Map drawn by John La Mountain, while observing from his balloon, 10 August 1861. (Exhibit at National Museum of the United States Air Force. Photo of exhibit mine).

The use of these military balloons not only advanced military intelligence collection capabilities, but the Union army was forced to devise new technologies to deploy the assets in the field. Thaddeus Lowe created a mobile hydrogen gas generator, as well as directed the conversion of a Navy vessel into a specialized balloon deployment asset. This vessel, the USS George Washington Parke Custis – a coal barge- was fitted with the special hydrogen generator, and the deck was cleared to allow for balloon inflation. This gave the Union the ability to tow the balloon along the Potomac and adjacent waterways, expanding the range and flexibility of aerial intelligence collection.[iv]

Balloon Ship
USS George Washington Parke Custis, a converted coal barge, was used by Thaddeus Lowe to increase the Balloon Corps’ effectiveness. It also represented military innovation and expanded intelligence capabilities.

Arguably then, the first military aviation platforms commissioned by the US Army were intelligence collection platforms. Yes, they were used for artillery spotting, but one of the primary drivers for President Lincoln to approve the creation of a Balloon Corps was the promise of real-time intelligence collection and transmission to commanders on the ground. It was not uncommon for an officer (at times, the commander) to ascend with Lowe to get a sense of the land and enemy disposition. The Confederates were vexed by the balloons, and tried to destroy them whenever they were observed rising.

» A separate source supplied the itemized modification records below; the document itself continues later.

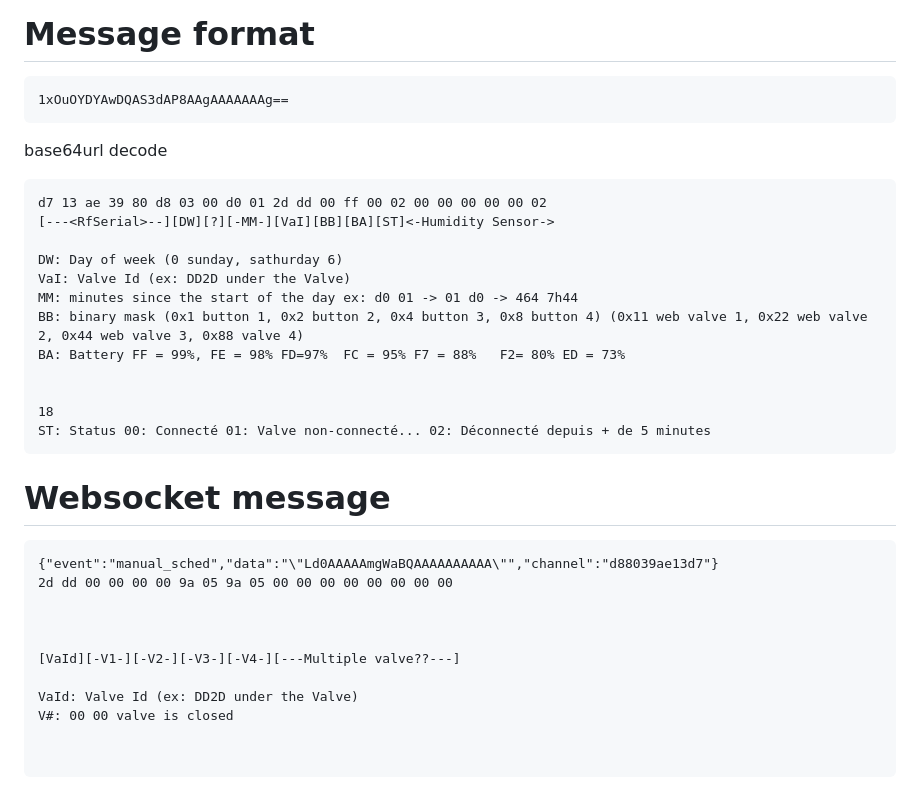
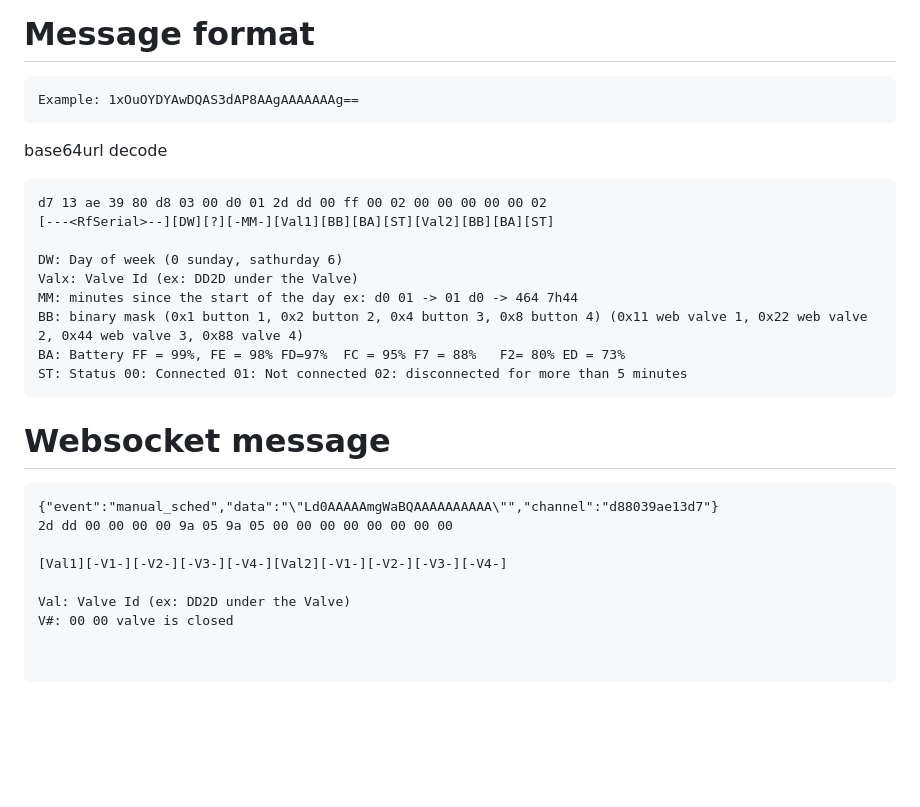
Before and after one commit to schneemaier/LocalRain, a Markdown page: Protocol/Data.md, the part around the change. Drawn GitHub-style; blank space fills up the shorter version.

Commit message:
Revise message format and status text in Data.md
Updated message format and status descriptions for clarity.

```diff
--- a/Protocol/Data.md
+++ b/Protocol/Data.md
@@ -167,22 +167,19 @@ Server will send a websocket keep alive every 200 seconds
 Message format
 =============
 ~~~
-1xOuOYDYAwDQAS3dAP8AAgAAAAAAAg==
+Example: 1xOuOYDYAwDQAS3dAP8AAgAAAAAAAg==
 ~~~
 base64url decode
 ~~~
 d7 13 ae 39 80 d8 03 00 d0 01 2d dd 00 ff 00 02 00 00 00 00 00 02
-[---<RfSerial>--][DW][?][-MM-][VaI][BB][BA][ST]<-Humidity Sensor->
+[---<RfSerial>--][DW][?][-MM-][Val1][BB][BA][ST][Val2][BB][BA][ST]
 
 DW: Day of week (0 sunday, sathurday 6)
-VaI: Valve Id (ex: DD2D under the Valve)
+Valx: Valve Id (ex: DD2D under the Valve)
 MM: minutes since the start of the day ex: d0 01 -> 01 d0 -> 464 7h44
 BB: binary mask (0x1 button 1, 0x2 button 2, 0x4 button 3, 0x8 button 4) (0x11 web valve 1, 0x22 web valve 2, 0x44 web valve 3, 0x88 valve 4)
 BA: Battery FF = 99%, FE = 98% FD=97%  FC = 95% F7 = 88%   F2= 80% ED = 73%
-
-
-18
-ST: Status 00: Connecté 01: Valve non-connecté... 02: Déconnecté depuis + de 5 minutes
+ST: Status 00: Connected 01: Not connected 02: disconnected for more than 5 minutes
 ~~~
 
 Websocket message
@@ -191,9 +188,7 @@ Websocket message
 {"event":"manual_sched","data":"\"Ld0AAAAAmgWaBQAAAAAAAAAA\"","channel":"d88039ae13d7"}
 2d dd 00 00 00 00 9a 05 9a 05 00 00 00 00 00 00 00 00
 
+[Val1][-V1-][-V2-][-V3-][-V4-][Val2][-V1-][-V2-][-V3-][-V4-]
 
-
-[VaId][-V1-][-V2-][-V3-][-V4-][---Multiple valve??---]
-
-VaId: Valve Id (ex: DD2D under the Valve)
+Val: Valve Id (ex: DD2D under the Valve)
 V#: 00 00 valve is closed
```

Photographs would not be used with balloons, although some experiments of aerial photography (using kites and balloons) had been conducted by civilians around this time. However, the methodical use of professional intelligence gathering by specially trained aeronauts during the US Civil War is clear milestone (if not the first milestone) in the evolution of American aerial intelligence capabilities. A whole new dimension of warfare was emerging.


[i] I’m not going to pretend that my research into French ballooning goes beyond the reading of a few secondary sources at this point. Charles M. Evans, in War of the Aeronauts, gives a brief overview of the earliest days of ballooning as he lays the ground work for his in-depth telling the use of balloons in the US Civil War. But I found a fascinating and concise article on the subject in All the Year Round, a British periodical and literary journal edited by none other than Charles Dickens. All the Year Round, Volume 1; Volume 21 (27 Feb, 1869) pp297-299.

[ii] Lincoln, Abraham. Abraham Lincoln papers: Series 1. General Correspondence. 1833 to 1916: Thaddeus S. C. Lowe to Abraham Lincoln, Sunday,Telegram from balloon. 1861. Manuscript/Mixed Material.

[iii] Evans, Charles M, War of the Aeronauts, a History of Ballooning (Stackpole Books, Mechanichsville, PA, 2002), 96-98.

[iv] U.S. AIRCRAFT CARRIERS: THE FORERUNNERS, NavSource Online Naval History (, Last update: 17 September 2006, accessed 23 Sep 2018.